At UNCSA: In C.P. Taylor’s Good a German academic struggles with his role in the Holocaust
Live music by 20-piece orchestra provides structure for play about motives, morals, decisions and consequences
Oct. 23, 2015
Media Contact: Lauren Whitaker, 336-734-2891, email@example.com
WINSTON-SALEM – A man at his worst, rationalizing bad decisions and less-than-admirable motives, is examined in Cecil Philip Taylor’s Good, presented by the School of Drama and the School of Music at the University of North Carolina School of the Arts (UNCSA). Performances are at 7:30 p.m. Nov. 12-14 and 2 pm Nov. 14 in Catawba Theatre of Performance Place on the UNCSA campus at 1533 South Main St. in Winston-Salem.
Drama faculty member and UNCSA alumnus Quin Gordon directs actors from Studio III, the junior class, and UNCSA Symphony Music Director Christopher James Lees conducts a 20-piece orchestra.
Quin Gordon directs Good, presented by the School of Drama and the School of Music at UNCSA.
Tickets are $18 regular and $15 student with valid ID, and are available at www.UNCSAevents.com, or by calling the box office at 336-721-1945.
Good follows John Halder, a literature professor and music enthusiast in the 1930s Germany, as he loses his moral compass amid an ambitious ascent through the Nazi Party. The first act, Gordon says, depicts Halder’s decisions, and the second act depicts the consequences. “Unsurprisingly, in rehearsal we’ve had an easier time putting together the first act of the play,” he said. “The second act has been more arduous.”
Halder, like his colleagues in Adolf Hitler’s Third Reich, makes decisions that result in the mass extermination of Jews. For Gordon and his cast, the play has been a lesson in the power of hate as a political strategy. “Hitler was able to overtake an entire country by tapping into people’s baser instincts,” Gordon said.
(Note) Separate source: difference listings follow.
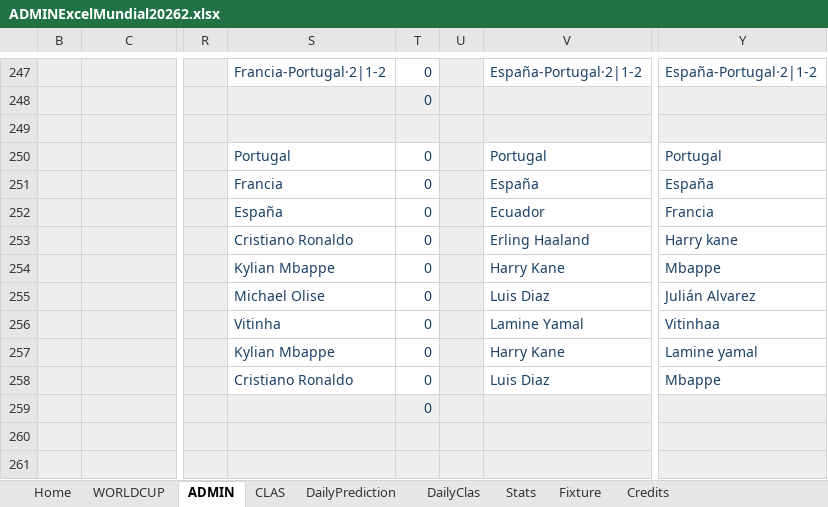
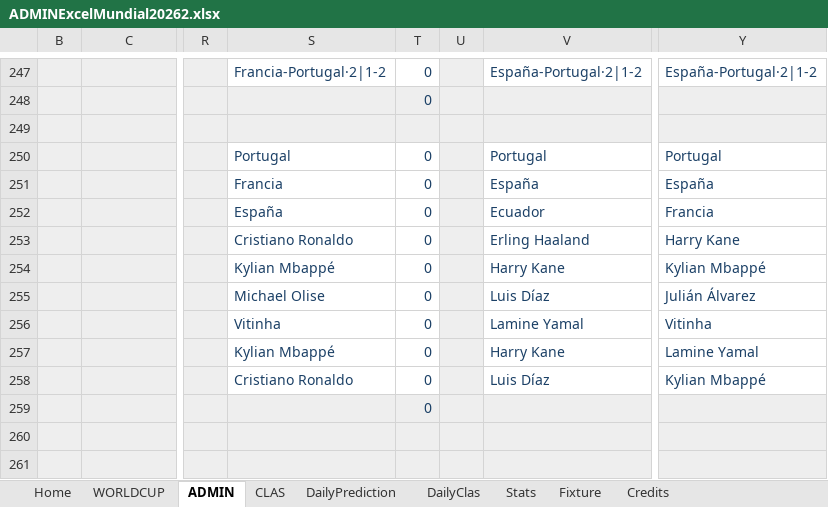
Before and after one commit to KevinPerez2701/Quiniela, an Excel workbook: ADMINExcelMundial20262.xlsx, sheet ADMIN, drawn as a sheet; only a part is shown, gaps mark what is left out; values as stored, in another font and other column widths than the file's, no borders; conditional formats not drawn; the diff names each change by its address in the sheet, - before the commit and + after, or states it on an @@ line.

```diff
--- a/ADMINExcelMundial20262.xlsx (sheet ADMIN)
+++ b/ADMINExcelMundial20262.xlsx (sheet ADMIN)
-Y253: Harry kane
+Y253: Harry Kane
-S254: Kylian Mbappe
+S254: Kylian Mbappé
-Y254: Mbappe
+Y254: Kylian Mbappé
-V255: Luis Diaz
+V255: Luis Díaz
-Y255: Julián Alvarez
+Y255: Julián Álvarez
-Y256: Vitinhaa
+Y256: Vitinha
-S257: Kylian Mbappe
+S257: Kylian Mbappé
-Y257: Lamine yamal
+Y257: Lamine Yamal
-V258: Luis Diaz
+V258: Luis Díaz
-Y258: Mbappe
+Y258: Kylian Mbappé
```
Also changed, not shown: ADMINExcelMundial20261.xlsx, 9 other files.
“Today, we see this happening all over the globe – politicians appealing to the disenfranchised, stoking the flames of hate toward ethnic minorities. As humans, we are always looking for something to blame that keeps us from reaching our ‘great’ potential.”
The protagonist, Halder, uses his love of music to escape from the madness happening around him, and his part in it. “When we hear the music on stage, we are hearing Halder’s internal experience. Through the music, we begin to identify with Halder,” Gordon said.
Live music both advances the story and gives the play its formal structure, which Gordon calls incredibly fractured. “It sweeps us through a quick succession of scenes that bounce us around in time, similar to the non-linear nature of memory,” he said.
“The play drops us right in the middle of John Halder’s brain and the regrets that haunt him,” Gordon added. In the play’s shattering final scene, Halder comes face to face with the horror of the Holocaust, and not even his love of music can help him escape.
“Given the same time, place and set of circumstances, any one of us could have made the same decisions,” Gordon said. “That’s the greater statement our production is attempting to make. Each of us must justify our actions so we can believe we are good people.”
Celebrating its 50th anniversary, the University of North Carolina School of the Arts is America’s first state-supported arts school, a unique stand-alone public university of arts conservatories. With a high school component, UNCSA is a degree-granting institution that trains young people of talent in dance, design and production, drama, filmmaking, and music. Established by the N.C. General Assembly in 1963, the School of the Arts opened in Winston-Salem (“The City of Arts and Innovation”) in 1965 and became part of the University of North Carolina system when it was formed in 1972. For more information, visit www.uncsa.edu.